If you still don’t understand all the guidelines in the Publication Manual or all the rules we’ve talked about in this blog, worry not because Homework Help Australia is here for you. If you’ve been assigned a big research project and were told it needs to follow the APA style format, you can simply assign this to one of our professional writers who knows the APA format by heart.

Whatever writing needs for whatever level you might have, be it in high school, college, or even post-grad, you can always count on Homework Help Australia’s team! The APA style format can be used for research papers, term papers, theses, case studies, and generally any type of academic writing. All of which, our team here at Homework Help Australia, more than equipped to help you with.

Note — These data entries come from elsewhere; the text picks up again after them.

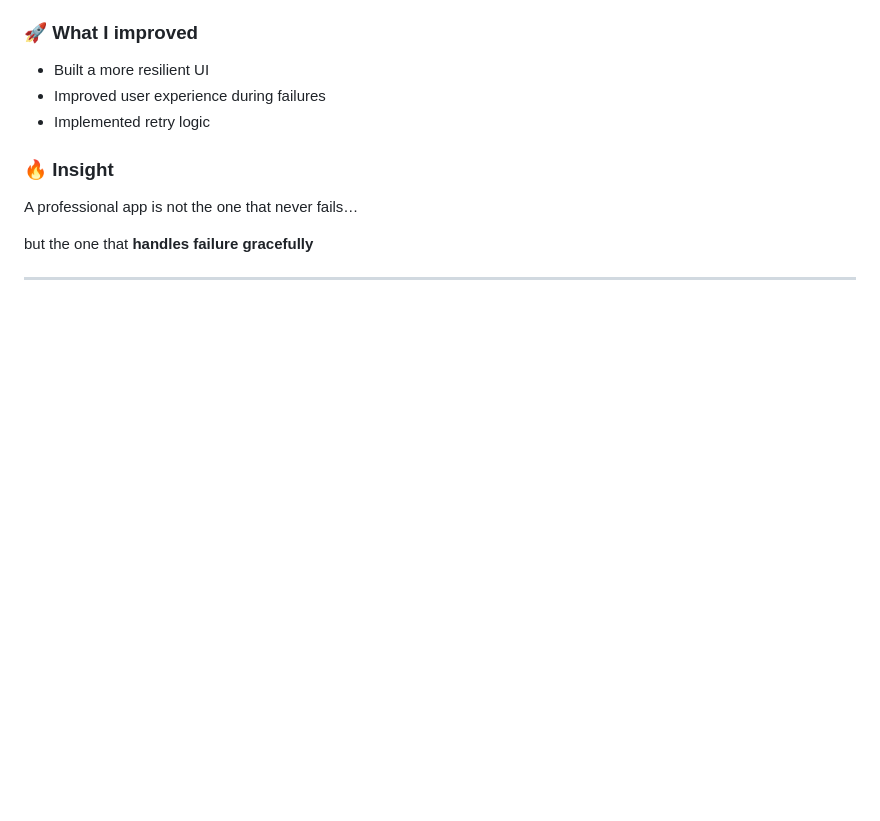
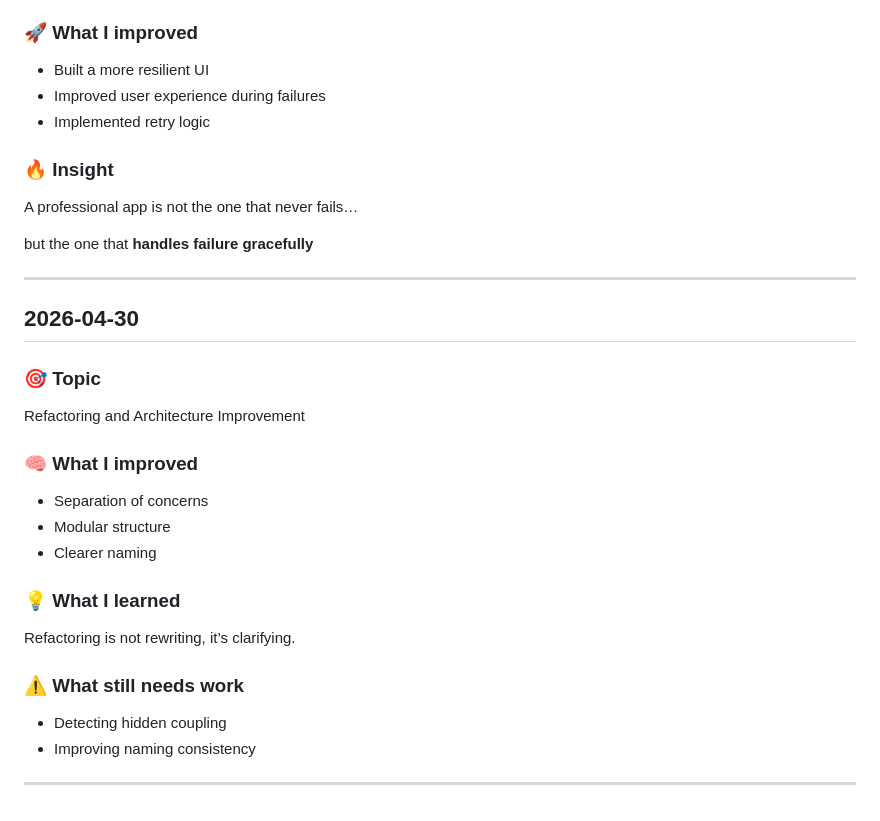
Before and after one commit to angelajasso/engineering-foundations, a Markdown page: docs/engineering/learning-log.md, the part around the change. Rendered like a GitHub page; blank space fills up the shorter version.

```diff
--- a/docs/engineering/learning-log.md
+++ b/docs/engineering/learning-log.md
@@ -664,3 +664,22 @@ A professional app is not the one that never fails…
 but the one that **handles failure gracefully**
 
 ---
+
+## 2026-04-30
+
+### 🎯 Topic
+Refactoring and Architecture Improvement
+
+### 🧠 What I improved
+- Separation of concerns
+- Modular structure
+- Clearer naming
+
+### 💡 What I learned
+Refactoring is not rewriting, it’s clarifying.
+
+### ⚠️ What still needs work
+- Detecting hidden coupling
+- Improving naming consistency
+
+---
```
Also changed, not shown: docs/js/refactor.md (added, +71 -0 lines).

For even more information on how to properly APA format your paper, read our past blog on How To APA Format Anything. On the other hand, you can also save yourself the trouble of learning all these guidelines and learn directly from a professional writer. Get your free quote from Homework Help Australia today.